ANIMAL researcher Dr Max Headley drove around Bristol for two days

with a sophisticated but faulty car bomb underneath his vehicle, police

disclosed yesterday.

The box-like device was first spotted under his car last Wednesday

morning by a neighbour who initially thought it was a car attachment, a

spokesman added.

It was only on Sunday when the bomb fell off that it exploded in the

roadway, ripping apart the vehicle and injuring a 13-month-old boy, who

was on the pavement in his pushchair, Detective Superintendent Peter

Beardon said in Bristol yesterday.

Dr Headley, 43, a Bristol University animal researcher, leapt to

safety from his shattered car after the bomb exploded two or three feet

away from the handbrake mounting. It was attached by a magnet but had

become dislodged.

Detectives believe it was planted at the same time -- last Tuesday

night or Wednesday morning -- as a bomb which destroyed the jeep of

veterinary surgeon Mrs Margaret Baskerville. She jumped to safety when

the device went off last Wednesday as she was driving off from her

village home at Winterslow, near Salisbury, Wiltshire.

Mrs Baskerville, who works in the Government research establishment at

Porton Down, near Salisbury, escaped serious injury.

Animal rights fanatics are suspected of being responsible for both


Mr Beardon said that Dr Headley drove his car in and around Bristol on

Wednesday and Thursday. However, he did not use it again until the

Sunday morning, when the bomb exploded as he drove up Cotham Road

towards Bristol University.

Mr Beardon said: ''If this bomb had gone off at 8.30am outside a city

school we could have had an horrific incident. If it was intended to go

off on Wednesday many, many people could have been injured.

The detectives gave details of the device as police carried out a

reconstruction with a similar car near the doctor's home at Edgecumbe

Road, Redland -- about a mile from the blast scene.

They were hoping the reconstruction would jog the public's memory

about the parked vehicle, registration F735 JKK, and improve the slow

response to their appeals for help.

Mr Beardon added: ''We are fairly certain that the device was placed

on the car on Tuesday night or Wednesday morning. It would match up to

the Wiltshire offence, also placed on the vehicle that night.
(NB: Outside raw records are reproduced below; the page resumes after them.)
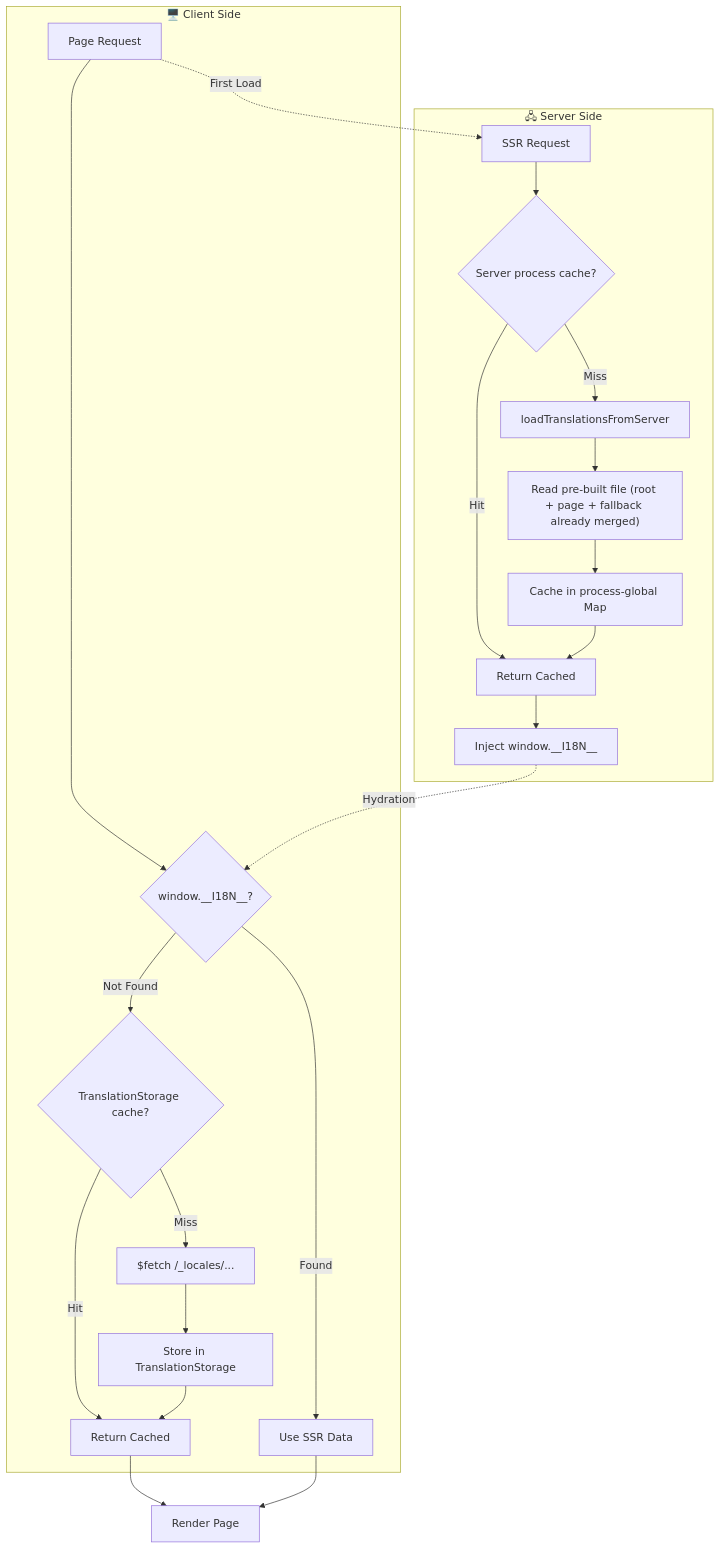
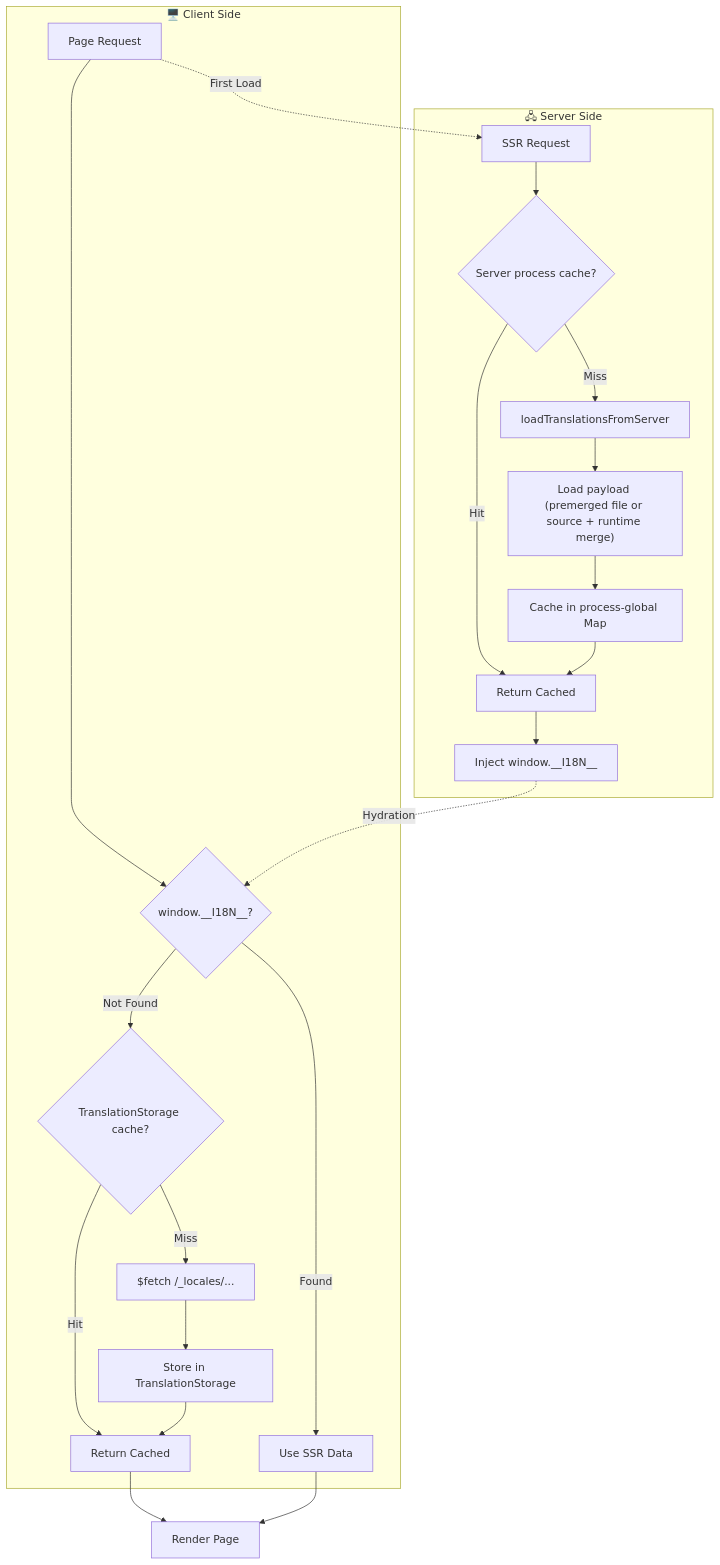
Before and after one commit to s00d/nuxt-i18n-micro: the second of 2 diagrams in docs/guide/getting-started.md, drawn with Mermaid. The commit also changed other lines of this file and 21 other files, not shown here.

````diff
--- a/docs/guide/getting-started.md
+++ b/docs/guide/getting-started.md
@@ -1084,27 +1112,27 @@
 ```mermaid
 flowchart TB
     subgraph Client["🖥️ Client Side"]
         A[Page Request] --> B{window.__I18N__?}
         B -->|Found| C[Use SSR Data]
         B -->|Not Found| D{TranslationStorage cache?}
         D -->|Hit| E[Return Cached]
         D -->|Miss| F["$fetch /_locales/..."]
         F --> G[Store in TranslationStorage]
         G --> E
     end
 
     subgraph Server["🖧 Server Side"]
         H[SSR Request] --> I{Server process cache?}
         I -->|Hit| J[Return Cached]
         I -->|Miss| K[loadTranslationsFromServer]
-        K --> L["Read pre-built file (root + page + fallback already merged)"]
+        K --> L["Load payload (premerged file or source + runtime merge)"]
         L --> M[Cache in process-global Map]
         M --> J
         J --> N["Inject window.__I18N__"]
     end
 
     A -.->|First Load| H
     N -.->|Hydration| B
     E --> O[Render Page]
     C --> O
 ```
````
We are

desperate for anyone who saw anything suspicious at all at that time to

come forward.''

Mr Beardon showed reporters a large blue metal cash box and said

security guard Jason Fleetwood, 22, a near neighbour of the doctor, had

identified it as being similar to the device he had seen under the car.

He told the police of his suspicions on Saturday, but they failed to

speak to Dr Headley and did not know he was an animal researcher.

Detectives have admitted that they blundered in failing to follow up

Mr Fleetwood's information more fully and promptly.

The deputy chief constable for Avon and Somerset, Mr John Harland,

said that he had apologised personally to Dr Headley and to Mr Jim

Cupper and his wife Sarah, whose son John was hit by flying shrapnel.

The device was likely to have contained plastic explosive, a large

battery, a timer device and a tilt switch, said Mr Beardon.

It was likely to have been attached by a heavy-duty magnet of a type

used by divers. It could have been fitted in seconds, he said. However,

for some reason, a connection had not been made and the device failed to

go off initially.

Dr Headley told detectives that he heard a ''rumbling'' seconds before

the explosion. Police later found an imprint of a container on the road

surface near the car. ''It is probably because the box fell off that his

life was saved, probably going off two to three feet behind him.''

It was a sophisticated device and showed the lengths that people, who

claimed to be interested in animals, were prepared to go to kill, said

Mr Beardon.

Eight animal rights and welfare pressure groups united yesterday to

condemn the two recent attacks by extremists.

The groups, including the RSPCA, Animal Aid and the League Against

Cruel Sports, urged people ''to help us catch the fanatics who are

discrediting our hard work''.